--- Materials provided Enclosed Below ---

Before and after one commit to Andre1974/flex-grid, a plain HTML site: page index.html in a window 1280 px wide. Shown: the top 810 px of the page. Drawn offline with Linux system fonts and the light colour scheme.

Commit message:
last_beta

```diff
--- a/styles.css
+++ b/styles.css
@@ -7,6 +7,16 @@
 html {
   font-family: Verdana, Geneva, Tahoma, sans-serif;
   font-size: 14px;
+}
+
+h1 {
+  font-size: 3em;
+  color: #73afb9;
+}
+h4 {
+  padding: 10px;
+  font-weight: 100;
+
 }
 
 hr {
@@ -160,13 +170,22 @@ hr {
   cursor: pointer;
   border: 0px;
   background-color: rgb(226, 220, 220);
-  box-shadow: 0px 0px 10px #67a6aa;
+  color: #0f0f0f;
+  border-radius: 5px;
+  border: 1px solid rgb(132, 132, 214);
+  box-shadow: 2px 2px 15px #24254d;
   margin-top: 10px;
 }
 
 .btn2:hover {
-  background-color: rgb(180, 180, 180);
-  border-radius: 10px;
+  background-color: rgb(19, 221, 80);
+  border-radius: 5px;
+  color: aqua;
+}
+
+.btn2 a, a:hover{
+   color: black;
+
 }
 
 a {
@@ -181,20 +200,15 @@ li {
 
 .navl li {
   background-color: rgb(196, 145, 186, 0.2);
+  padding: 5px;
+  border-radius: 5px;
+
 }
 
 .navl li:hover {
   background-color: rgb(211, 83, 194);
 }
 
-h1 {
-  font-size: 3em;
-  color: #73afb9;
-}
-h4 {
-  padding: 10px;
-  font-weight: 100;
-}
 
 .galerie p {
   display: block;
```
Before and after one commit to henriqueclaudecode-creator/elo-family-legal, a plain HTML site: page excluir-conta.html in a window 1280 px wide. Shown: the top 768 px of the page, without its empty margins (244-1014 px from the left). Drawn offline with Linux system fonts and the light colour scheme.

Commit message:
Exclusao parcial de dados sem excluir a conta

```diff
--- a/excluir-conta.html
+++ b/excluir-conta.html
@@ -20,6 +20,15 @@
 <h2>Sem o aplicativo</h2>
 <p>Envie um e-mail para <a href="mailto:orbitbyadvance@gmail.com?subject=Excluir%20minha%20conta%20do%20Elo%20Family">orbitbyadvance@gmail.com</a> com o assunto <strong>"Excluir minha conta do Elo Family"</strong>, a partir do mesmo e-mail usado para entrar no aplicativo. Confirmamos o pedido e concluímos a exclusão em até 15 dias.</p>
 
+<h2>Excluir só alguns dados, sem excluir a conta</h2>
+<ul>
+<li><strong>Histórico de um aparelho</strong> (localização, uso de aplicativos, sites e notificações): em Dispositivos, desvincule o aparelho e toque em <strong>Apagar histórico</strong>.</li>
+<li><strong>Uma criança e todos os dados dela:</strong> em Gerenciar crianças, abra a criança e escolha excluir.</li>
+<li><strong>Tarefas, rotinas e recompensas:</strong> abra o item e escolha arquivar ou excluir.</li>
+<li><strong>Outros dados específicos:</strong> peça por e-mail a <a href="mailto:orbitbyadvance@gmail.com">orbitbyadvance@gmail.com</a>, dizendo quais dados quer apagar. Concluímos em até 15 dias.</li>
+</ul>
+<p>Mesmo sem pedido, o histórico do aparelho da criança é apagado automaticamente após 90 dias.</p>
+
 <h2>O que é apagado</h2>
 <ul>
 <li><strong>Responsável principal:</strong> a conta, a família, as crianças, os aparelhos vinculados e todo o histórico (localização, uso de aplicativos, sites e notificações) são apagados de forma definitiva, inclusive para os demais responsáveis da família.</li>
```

--- End of Enclosed Materials provided ---

• [Work item] Repeat the records verbatim, every one of them.

• [Result]
Before and after one commit to Andre1974/flex-grid, a plain HTML site: page index.html in a window 1280 px wide. Shown: the top 810 px of the page. Drawn offline with Linux system fonts and the light colour scheme.

Commit message:
last_beta

```diff
--- a/styles.css
+++ b/styles.css
@@ -7,6 +7,16 @@
 html {
   font-family: Verdana, Geneva, Tahoma, sans-serif;
   font-size: 14px;
+}
+
+h1 {
+  font-size: 3em;
+  color: #73afb9;
+}
+h4 {
+  padding: 10px;
+  font-weight: 100;
+
 }
 
 hr {
@@ -160,13 +170,22 @@ hr {
   cursor: pointer;
   border: 0px;
   background-color: rgb(226, 220, 220);
-  box-shadow: 0px 0px 10px #67a6aa;
+  color: #0f0f0f;
+  border-radius: 5px;
+  border: 1px solid rgb(132, 132, 214);
+  box-shadow: 2px 2px 15px #24254d;
   margin-top: 10px;
 }
 
 .btn2:hover {
-  background-color: rgb(180, 180, 180);
-  border-radius: 10px;
+  background-color: rgb(19, 221, 80);
+  border-radius: 5px;
+  color: aqua;
+}
+
+.btn2 a, a:hover{
+   color: black;
+
 }
 
 a {
@@ -181,20 +200,15 @@ li {
 
 .navl li {
   background-color: rgb(196, 145, 186, 0.2);
+  padding: 5px;
+  border-radius: 5px;
+
 }
 
 .navl li:hover {
   background-color: rgb(211, 83, 194);
 }
 
-h1 {
-  font-size: 3em;
-  color: #73afb9;
-}
-h4 {
-  padding: 10px;
-  font-weight: 100;
-}
 
 .galerie p {
   display: block;
```
Before and after one commit to henriqueclaudecode-creator/elo-family-legal, a plain HTML site: page excluir-conta.html in a window 1280 px wide. Shown: the top 768 px of the page, without its empty margins (244-1014 px from the left). Drawn offline with Linux system fonts and the light colour scheme.

Commit message:
Exclusao parcial de dados sem excluir a conta

```diff
--- a/excluir-conta.html
+++ b/excluir-conta.html
@@ -20,6 +20,15 @@
 <h2>Sem o aplicativo</h2>
 <p>Envie um e-mail para <a href="mailto:orbitbyadvance@gmail.com?subject=Excluir%20minha%20conta%20do%20Elo%20Family">orbitbyadvance@gmail.com</a> com o assunto <strong>"Excluir minha conta do Elo Family"</strong>, a partir do mesmo e-mail usado para entrar no aplicativo. Confirmamos o pedido e concluímos a exclusão em até 15 dias.</p>
 
+<h2>Excluir só alguns dados, sem excluir a conta</h2>
+<ul>
+<li><strong>Histórico de um aparelho</strong> (localização, uso de aplicativos, sites e notificações): em Dispositivos, desvincule o aparelho e toque em <strong>Apagar histórico</strong>.</li>
+<li><strong>Uma criança e todos os dados dela:</strong> em Gerenciar crianças, abra a criança e escolha excluir.</li>
+<li><strong>Tarefas, rotinas e recompensas:</strong> abra o item e escolha arquivar ou excluir.</li>
+<li><strong>Outros dados específicos:</strong> peça por e-mail a <a href="mailto:orbitbyadvance@gmail.com">orbitbyadvance@gmail.com</a>, dizendo quais dados quer apagar. Concluímos em até 15 dias.</li>
+</ul>
+<p>Mesmo sem pedido, o histórico do aparelho da criança é apagado automaticamente após 90 dias.</p>
+
 <h2>O que é apagado</h2>
 <ul>
 <li><strong>Responsável principal:</strong> a conta, a família, as crianças, os aparelhos vinculados e todo o histórico (localização, uso de aplicativos, sites e notificações) são apagados de forma definitiva, inclusive para os demais responsáveis da família.</li>
```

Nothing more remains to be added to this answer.